▶ **ABOUT THIS TASK**: The records that follow must be repeated exactly, except for their pictures.
DATASET EXCERPTS START
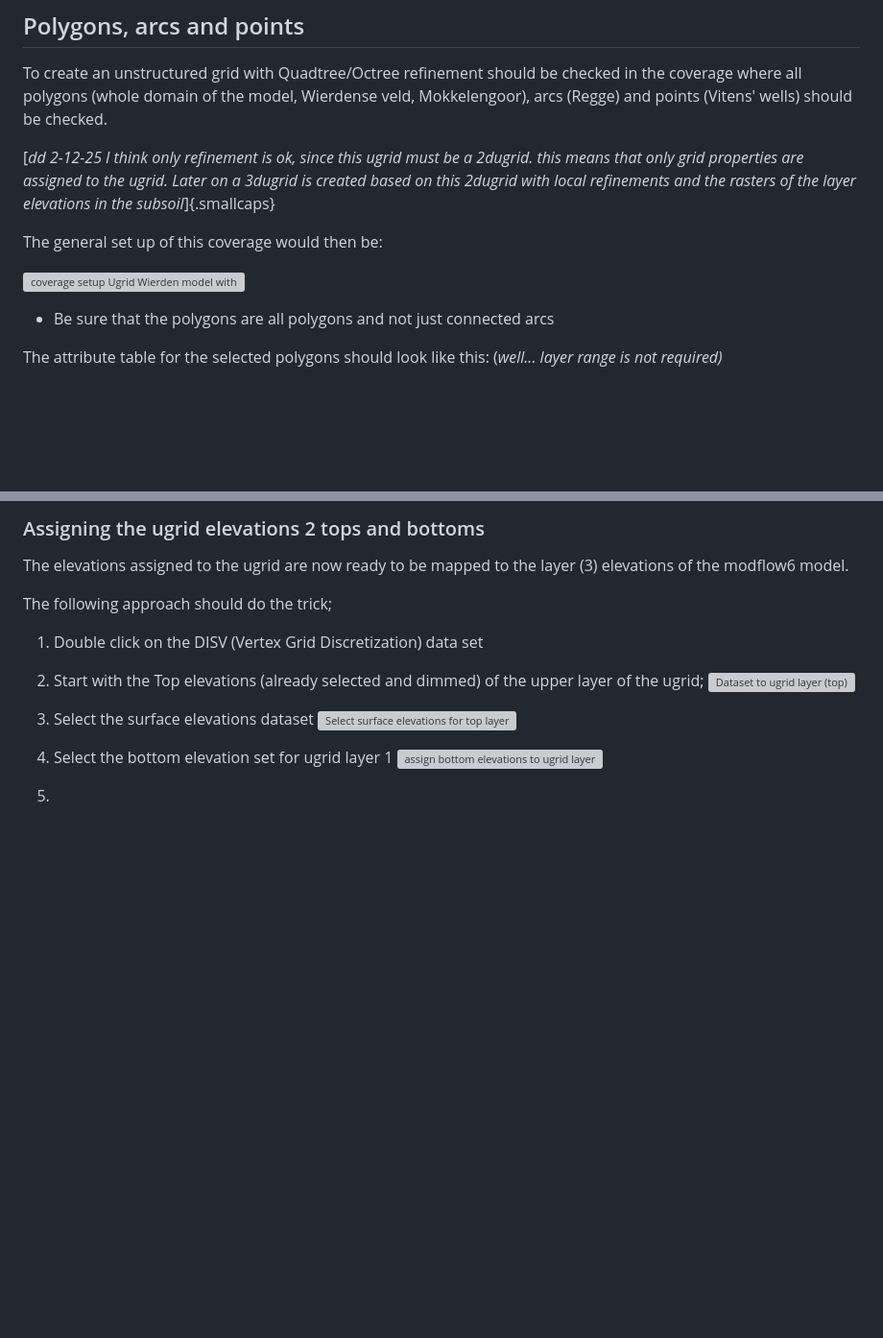
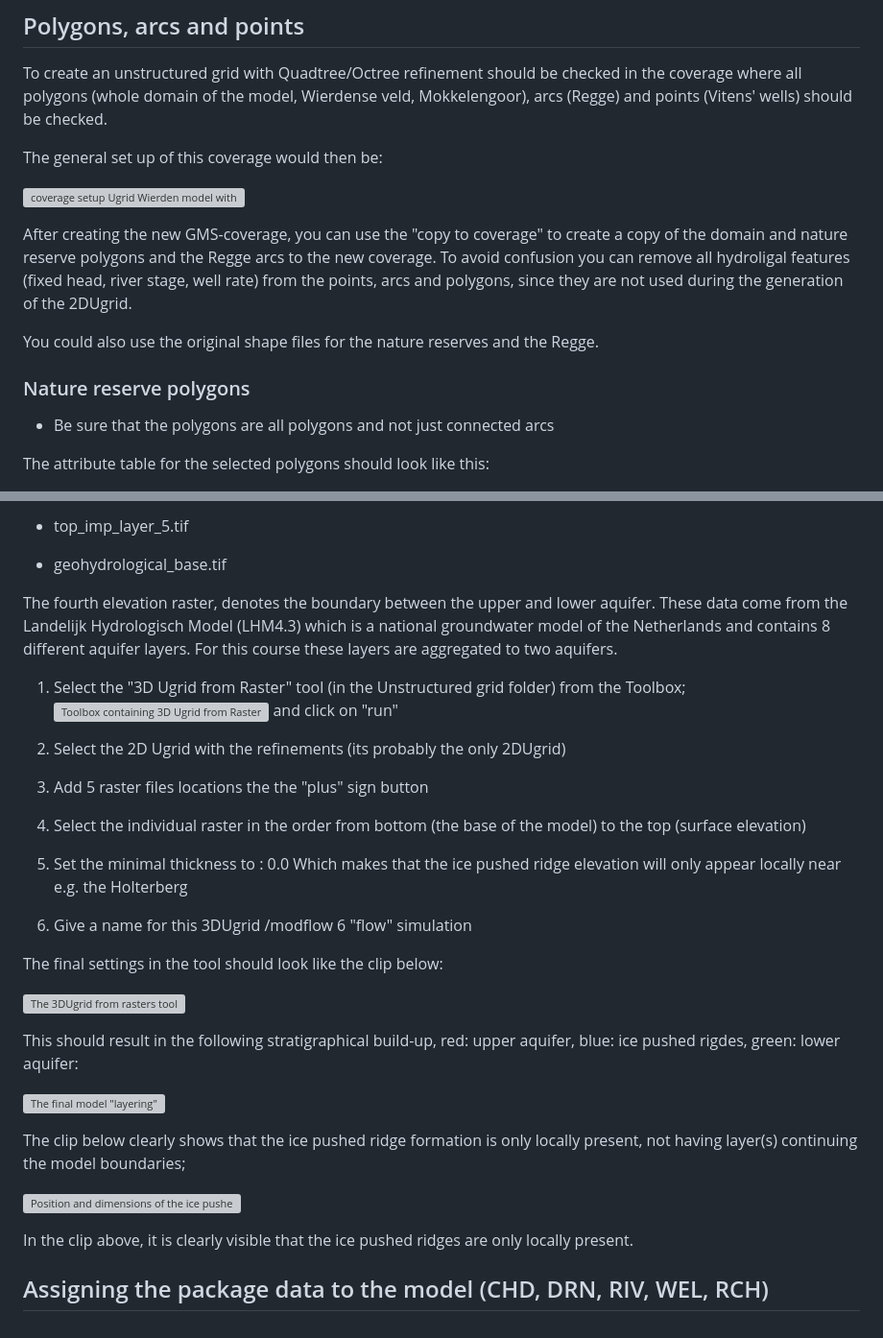
Before and after one commit to georgewur/AHSA, a Markdown page: Projects/MF6_Wierden/Modflow6-Wierden.md, 2 parts joined by grey strips. Shown at 96% size. Drawn GitHub-style; blank space fills up the shorter version; grey boxes are pictures that could not be loaded.

```diff
--- a/Projects/MF6_Wierden/Modflow6-Wierden.md
+++ b/Projects/MF6_Wierden/Modflow6-Wierden.md
@@ -44,20 +44,25 @@ checked in the coverage where all polygons (whole domain of the model,
 Wierdense veld, Mokkelengoor), arcs (Regge) and points (Vitens' wells)
 should be checked.
 
-[*dd 2-12-25 I think only refinement is ok, since this ugrid must be a
-2dugrid. this means that only grid properties are assigned to the ugrid.
-Later on a 3dugrid is created based on this 2dugrid with local
-refinements and the rasters of the layer elevations in the
-subsoil*]{.smallcaps}
-
 The general set up of this coverage would then be:
 
 ![coverage setup Ugrid Wierden model with local
 refinements](images/coverage_setup_UGrid_refinement.png)
 
+After creating the new GMS-coverage, you can use the "copy to coverage"
+to create a copy of the domain and nature reserve polygons and the Regge
+arcs to the new coverage. To avoid confusion you can remove all
+hydroligal features (fixed head, river stage, well rate) from the
+points, arcs and polygons, since they are not used during the generation
+of the 2DUgrid.
+
+You could also use the original shape files for the nature reserves and
+the Regge.
+
+### Nature reserve polygons
+
 -   Be sure that the polygons are all polygons and not just connected
     arcs
 
 The attribute table for the selected polygons should look like this:
-(*well... layer range is not required)*
 
@@ -158,23 +176,47 @@ This results in the following elevations to the Ugrid;
 
-### Assigning the ugrid elevations 2 tops and bottoms
+-   top_imp_layer_5.tif
 
-The elevations assigned to the ugrid are now ready to be mapped to the
-layer (3) elevations of the modflow6 model.
+-   geohydrological_base.tif
 
-The following approach should do the trick;
+The fourth elevation raster, denotes the boundary between the upper and
+lower aquifer. These data come from the Landelijk Hydrologisch Model
+(LHM4.3) which is a national groundwater model of the Netherlands and
+contains 8 different aquifer layers. For this course these layers are
+aggregated to two aquifers.
 
-1.  Double click on the DISV (Vertex Grid Discretization) data set
+1.  Select the "3D Ugrid from Raster" tool (in the Unstructured grid
+    folder) from the Toolbox;![Toolbox containing 3D Ugrid from Raster
+    tool](images/toolbox.png) and click on "run"
 
-2.  Start with the Top elevations (already selected and dimmed) of the
-    upper layer of the ugrid; ![Dataset to ugrid layer
-    (top)](images/Dataset_2_Ugrid_layer.png)
+2.  Select the 2D Ugrid with the refinements (its probably the only
+    2DUgrid)
 
-3.  Select the surface elevations dataset ![Select surface elevations
-    for top layer
-    ugrid](images/Select_surface_elevations_wierden_for_top1.png)
+3.  Add 5 raster files locations the the "plus" sign button
 
-4.  Select the bottom elevation set for ugrid layer 1 ![assign bottom
-    elevations to ugrid layer
-    1](images/bottom_elevation_ugrid-layer1.png)
+4.  Select the individual raster in the order from bottom (the base of
+    the model) to the top (surface elevation)
 
-5.
+5.  Set the minimal thickness to : 0.0 Which makes that the ice pushed
+    ridge elevation will only appear locally near e.g. the Holterberg
+
+6.  Give a name for this 3DUgrid /modflow 6 "flow" simulation
+
+The final settings in the tool should look like the clip below:
+
+![The 3DUgrid from rasters tool](images/3DUgrid_from_rasters.png)
+
+This should result in the following stratigraphical build-up, red: upper
+aquifer, blue: ice pushed rigdes, green: lower aquifer:
+
+![The final model "layering"](images/3DUgrid_layers.png)
+
+The clip below clearly shows that the ice pushed ridge formation is only
+locally present, not having layer(s) continuing the model boundaries;
+
+![Position and dimensions of the ice pushed ridges in the
+model](images/3DUgrid_ridges.png)
+
+In the clip above, it is clearly visible that the ice pushed ridges are
+only locally present.
+
+## Assigning the package data to the model (CHD, DRN, RIV, WEL, RCH)
```
Also changed, not shown: other parts of Projects/MF6_Wierden/Modflow6-Wierden.md (+56 -43 lines).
DATASET EXCERPTS END
▶ **ANSWER SPACE**:
Before and after one commit to georgewur/AHSA, a Markdown page: Projects/MF6_Wierden/Modflow6-Wierden.md, 2 parts joined by grey strips. Shown at 96% size. Drawn GitHub-style; blank space fills up the shorter version; grey boxes are pictures that could not be loaded.

```diff
--- a/Projects/MF6_Wierden/Modflow6-Wierden.md
+++ b/Projects/MF6_Wierden/Modflow6-Wierden.md
@@ -44,20 +44,25 @@ checked in the coverage where all polygons (whole domain of the model,
 Wierdense veld, Mokkelengoor), arcs (Regge) and points (Vitens' wells)
 should be checked.
 
-[*dd 2-12-25 I think only refinement is ok, since this ugrid must be a
-2dugrid. this means that only grid properties are assigned to the ugrid.
-Later on a 3dugrid is created based on this 2dugrid with local
-refinements and the rasters of the layer elevations in the
-subsoil*]{.smallcaps}
-
 The general set up of this coverage would then be:
 
 ![coverage setup Ugrid Wierden model with local
 refinements](images/coverage_setup_UGrid_refinement.png)
 
+After creating the new GMS-coverage, you can use the "copy to coverage"
+to create a copy of the domain and nature reserve polygons and the Regge
+arcs to the new coverage. To avoid confusion you can remove all
+hydroligal features (fixed head, river stage, well rate) from the
+points, arcs and polygons, since they are not used during the generation
+of the 2DUgrid.
+
+You could also use the original shape files for the nature reserves and
+the Regge.
+
+### Nature reserve polygons
+
 -   Be sure that the polygons are all polygons and not just connected
     arcs
 
 The attribute table for the selected polygons should look like this:
-(*well... layer range is not required)*
 
@@ -158,23 +176,47 @@ This results in the following elevations to the Ugrid;
 
-### Assigning the ugrid elevations 2 tops and bottoms
+-   top_imp_layer_5.tif
 
-The elevations assigned to the ugrid are now ready to be mapped to the
-layer (3) elevations of the modflow6 model.
+-   geohydrological_base.tif
 
-The following approach should do the trick;
+The fourth elevation raster, denotes the boundary between the upper and
+lower aquifer. These data come from the Landelijk Hydrologisch Model
+(LHM4.3) which is a national groundwater model of the Netherlands and
+contains 8 different aquifer layers. For this course these layers are
+aggregated to two aquifers.
 
-1.  Double click on the DISV (Vertex Grid Discretization) data set
+1.  Select the "3D Ugrid from Raster" tool (in the Unstructured grid
+    folder) from the Toolbox;![Toolbox containing 3D Ugrid from Raster
+    tool](images/toolbox.png) and click on "run"
 
-2.  Start with the Top elevations (already selected and dimmed) of the
-    upper layer of the ugrid; ![Dataset to ugrid layer
-    (top)](images/Dataset_2_Ugrid_layer.png)
+2.  Select the 2D Ugrid with the refinements (its probably the only
+    2DUgrid)
 
-3.  Select the surface elevations dataset ![Select surface elevations
-    for top layer
-    ugrid](images/Select_surface_elevations_wierden_for_top1.png)
+3.  Add 5 raster files locations the the "plus" sign button
 
-4.  Select the bottom elevation set for ugrid layer 1 ![assign bottom
-    elevations to ugrid layer
-    1](images/bottom_elevation_ugrid-layer1.png)
+4.  Select the individual raster in the order from bottom (the base of
+    the model) to the top (surface elevation)
 
-5.
+5.  Set the minimal thickness to : 0.0 Which makes that the ice pushed
+    ridge elevation will only appear locally near e.g. the Holterberg
+
+6.  Give a name for this 3DUgrid /modflow 6 "flow" simulation
+
+The final settings in the tool should look like the clip below:
+
+![The 3DUgrid from rasters tool](images/3DUgrid_from_rasters.png)
+
+This should result in the following stratigraphical build-up, red: upper
+aquifer, blue: ice pushed rigdes, green: lower aquifer:
+
+![The final model "layering"](images/3DUgrid_layers.png)
+
+The clip below clearly shows that the ice pushed ridge formation is only
+locally present, not having layer(s) continuing the model boundaries;
+
+![Position and dimensions of the ice pushed ridges in the
+model](images/3DUgrid_ridges.png)
+
+In the clip above, it is clearly visible that the ice pushed ridges are
+only locally present.
+
+## Assigning the package data to the model (CHD, DRN, RIV, WEL, RCH)
```
Also changed, not shown: other parts of Projects/MF6_Wierden/Modflow6-Wierden.md (+56 -43 lines).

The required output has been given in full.